Manitoba’s challenging climate won’t leave producers out in the cold when it comes to anaerobic digesters, says a University of Manitoba researcher.
“If you insulate it properly and it’s heated, there shouldn’t be any obstacles to having this technology,” PhD candidate Elsie Jordaan said during a presentation sponsored by the National Centre for Livestock and the Environment.
Just how much insulation is needed is still being debated, but Alberta and Saskatchewan have anaerobic digesters in operation despite similar climatic challenges, said Jordaan.
Manitoba Hydro is working with Natural Resources Canada and the University of Manitoba to develop and install a comprehensive anaerobic digester system at Sweetridge Farms near Winkler.
The operators of the large dairy farm are looking to improve the quality of the manure, as well as generate animal bedding through the process, said Jordaan. Fifty kilowatts of electricity and heat will also be generated from the manure on site.
The project, due to be completed this fall, has encountered some bumps along the way, as have the Ontario-based company that has undertaken the project. But those setbacks haven’t been climate related.
“I think a lot of it has just been that the company’s learning curve for doing this kind of project in Manitoba has been very steep,” said Jordan Langner, a renewable energy engineer with Manitoba Hydro.
The Sweetridge project will not only prove anaerobic digesters are feasible in Manitoba, but make it easier for future digester projects to get off the ground, said Langner.
“There’s a lot of things about Manitoba that make our situation different, climate is one, but also our manure management regulations are something that is unique here,” he said.
Aside from technology, Jordaan said costs associated with building digesters may also be a deterrent for some people.

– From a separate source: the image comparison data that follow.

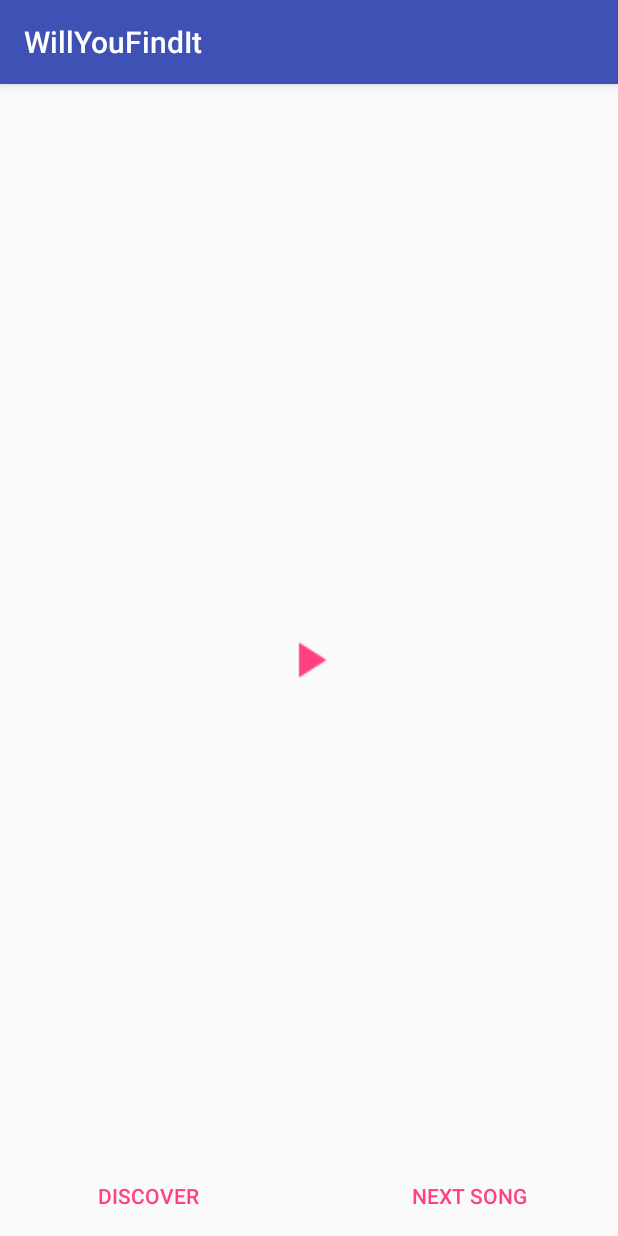
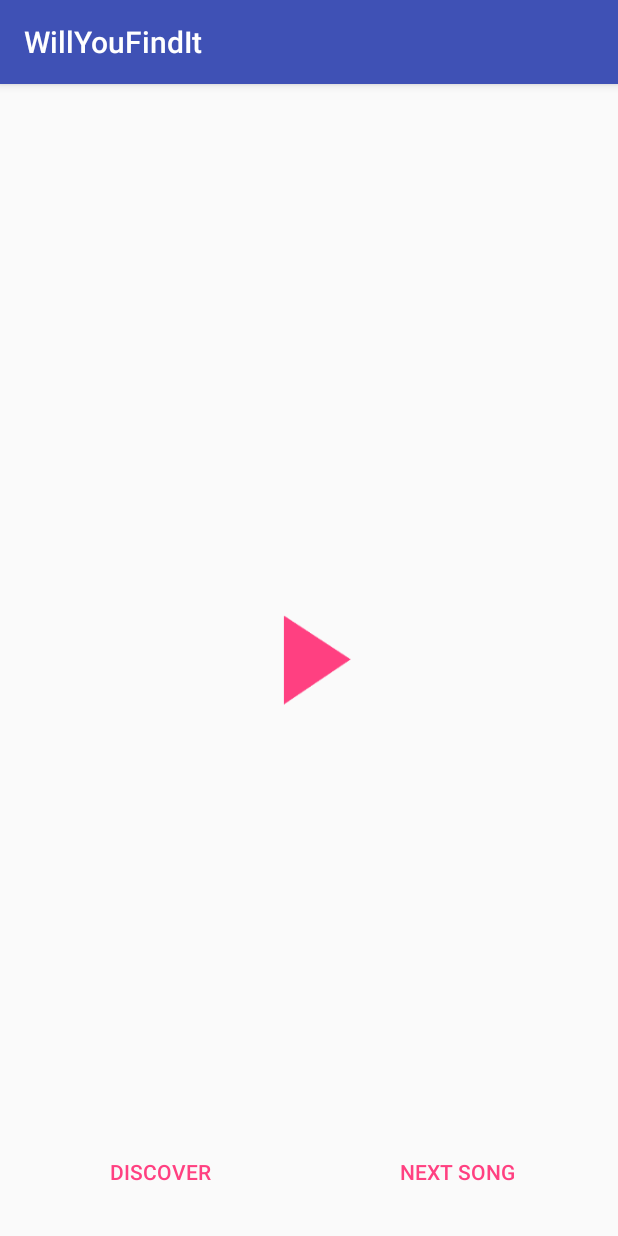
Before and after one commit to colinjeremie/MusicQuizz, an Android app: the fragment PlayGameFragment placed in its activity, on a phone screen of 412 x 824 dp. Run offline under Robolectric (Android 15) with nearby library versions, the phone set to English and light mode, and no system bars; 1 statement that could not run was skipped.

Commit message:
clean resources

```diff
--- a/app/src/main/res/layout/fragment_play_game.xml
+++ b/app/src/main/res/layout/fragment_play_game.xml
@@ -2,8 +2,8 @@
     xmlns:tools="http://schemas.android.com/tools"
     android:layout_width="match_parent"
     android:layout_height="match_parent"
+    android:padding="@dimen/activity_horizontal_margin"
     tools:context="com.github.colinjeremie.willyoufindit.fragments.PlayGameFragment">
-
 
     <TextView
         android:id="@+id/track_artist"
@@ -30,23 +30,23 @@
     <ImageView
         android:id="@+id/play_btn"
 
+        android:visibility="visible"
         android:layout_centerInParent="true"
         android:tint="@color/colorAccent"
         android:background="@null"
-        android:src="@drawable/ic_play_arrow_white_24dp"
-        android:layout_width="40dp"
-        android:layout_height="40dp"
+        android:src="@drawable/play"
+        android:layout_width="70dp"
+        android:layout_height="70dp"
         android:contentDescription="@string/play" />
     <ImageView
         android:id="@+id/pause_btn"
 
         android:layout_centerInParent="true"
         android:visibility="gone"
-        android:tint="@color/colorAccent"
         android:background="@null"
-        android:src="@drawable/ic_pause_white_24dp"
-        android:layout_width="40dp"
-        android:layout_height="40dp"
+        android:src="@drawable/pause"
+        android:layout_width="70dp"
+        android:layout_height="70dp"
         android:contentDescription="@string/pause" />
 
     <LinearLayout
--- a/app/src/main/res/values/strings.xml
+++ b/app/src/main/res/values/strings.xml
@@ -8,10 +8,8 @@
     <string name="pause">Pause</string>
 
     <string name="presentation_title">Welcome</string>
-    <string name="presentation_subtitle">Will You find it is a blind test game based on the Deezer data!</string>
     <string name="presentation2_choose_a_category">You choose a category</string>
     <string name="presentation3_title">And a song is randomly played</string>
-    <string name="presentation3_subtitle">Now guess what it is!</string>
 
     <string name="radios">RADIOS</string>
     <string name="genres">GENRES</string>
@@ -19,5 +17,6 @@
     <string name="presentation3_lets_play">Let\'s play</string>
     <string name="discover">Discover</string>
     <string name="next_song">Next song</string>
+    <string name="logo" translatable="false">Logo</string>
 
 </resources>
```
Also changed, not shown: app/src/main/res/layout/fragment_presentation_step1.xml (+6 -7 lines), app/src/main/res/layout/fragment_presentation_step3.xml (+3 -13 lines), app/src/main/res/drawable-hdpi/ic_pause_white_24dp.png (deleted), app/src/main/res/drawable-hdpi/ic_play_arrow_white_24dp.png (deleted), app/src/main/res/drawable-hdpi/logo_big.png (added), app/src/main/res/drawable-mdpi/ic_pause_white_24dp.png (deleted), app/src/main/res/drawable-mdpi/ic_play_arrow_white_24dp.png (deleted), app/src/main/res/drawable-xhdpi/ic_pause_white_24dp.png (deleted), app/src/main/res/drawable-xhdpi/ic_play_arrow_white_24dp.png (deleted), app/src/main/res/drawable-xxhdpi/ic_pause_white_24dp.png (deleted), app/src/main/res/drawable-xxhdpi/ic_play_arrow_white_24dp.png (deleted), app/src/main/res/drawable-xxxhdpi/pause.png (added), app/src/main/res/drawable-xxxhdpi/play.png (added), app/src/main/res/mipmap-hdpi/ic_launcher.png, 4 more files, 1 other file.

The digester near Winkler will cost about $750,000 to build, but Langner said some of the research aspects of the project have increased construction costs.